┌────────

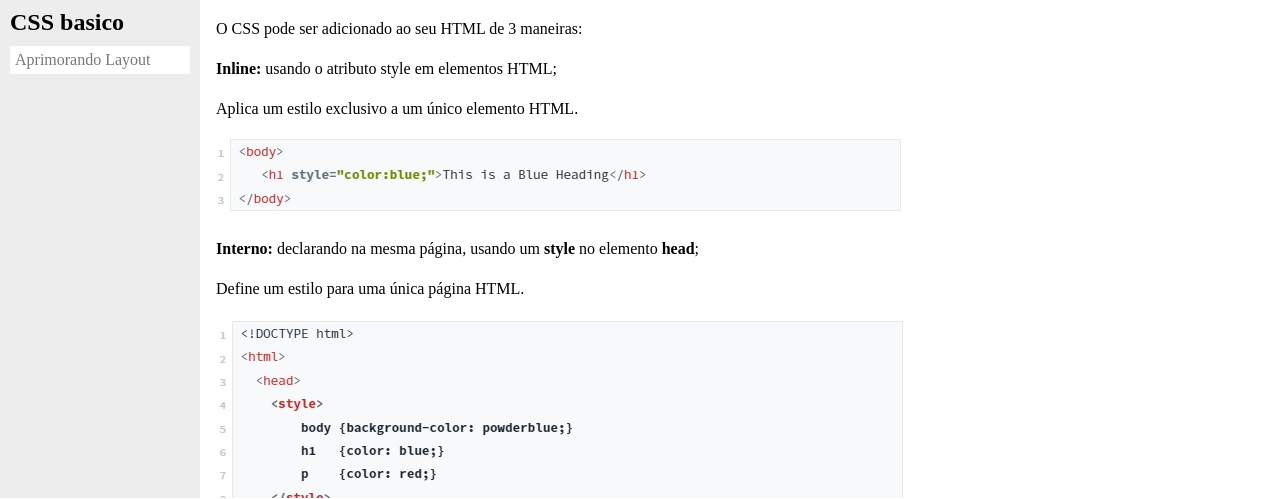
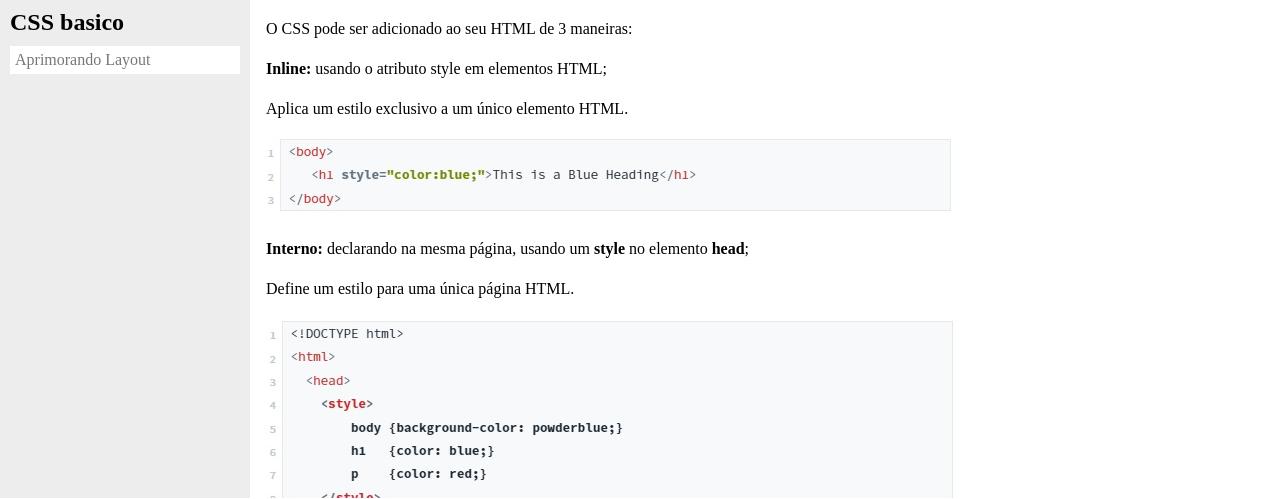
Before and after one commit to andressamesquita/Praticando-HTML, a plain HTML site: page aprimorando-layout.html in a window 1280 px wide. Shown: the part 301-800 px from the top of the page. Drawn offline with Linux system fonts and the light colour scheme.

Commit message:
pequenas modificacoes

```diff
--- a/css/texto-style.css
+++ b/css/texto-style.css
@@ -1,6 +1,7 @@
 .texto{
     width: 100%;
-    margin-left: 14px;
+    padding-left: 14px;
+    padding-right: 14px;
     overflow-y: auto;
     font-family: "Crimson Text", "Times New Roman", serif;
     font-size: 100%;
--- a/css/vertical-menu-style.css
+++ b/css/vertical-menu-style.css
@@ -1,6 +1,6 @@
 .vertical-menu{
     width: 100%;
-    max-width: 200px;
+    max-width: 250px;
     height: 100%;
     background-color:#EDEDED;
     overflow-y: auto;
```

└────────

Exercise details →
Write out each entry word for word, images excluded.

Result of this task →
Before and after one commit to andressamesquita/Praticando-HTML, a plain HTML site: page aprimorando-layout.html in a window 1280 px wide. Shown: the part 301-800 px from the top of the page. Drawn offline with Linux system fonts and the light colour scheme.

Commit message:
pequenas modificacoes

```diff
--- a/css/texto-style.css
+++ b/css/texto-style.css
@@ -1,6 +1,7 @@
 .texto{
     width: 100%;
-    margin-left: 14px;
+    padding-left: 14px;
+    padding-right: 14px;
     overflow-y: auto;
     font-family: "Crimson Text", "Times New Roman", serif;
     font-size: 100%;
--- a/css/vertical-menu-style.css
+++ b/css/vertical-menu-style.css
@@ -1,6 +1,6 @@
 .vertical-menu{
     width: 100%;
-    max-width: 200px;
+    max-width: 250px;
     height: 100%;
     background-color:#EDEDED;
     overflow-y: auto;
```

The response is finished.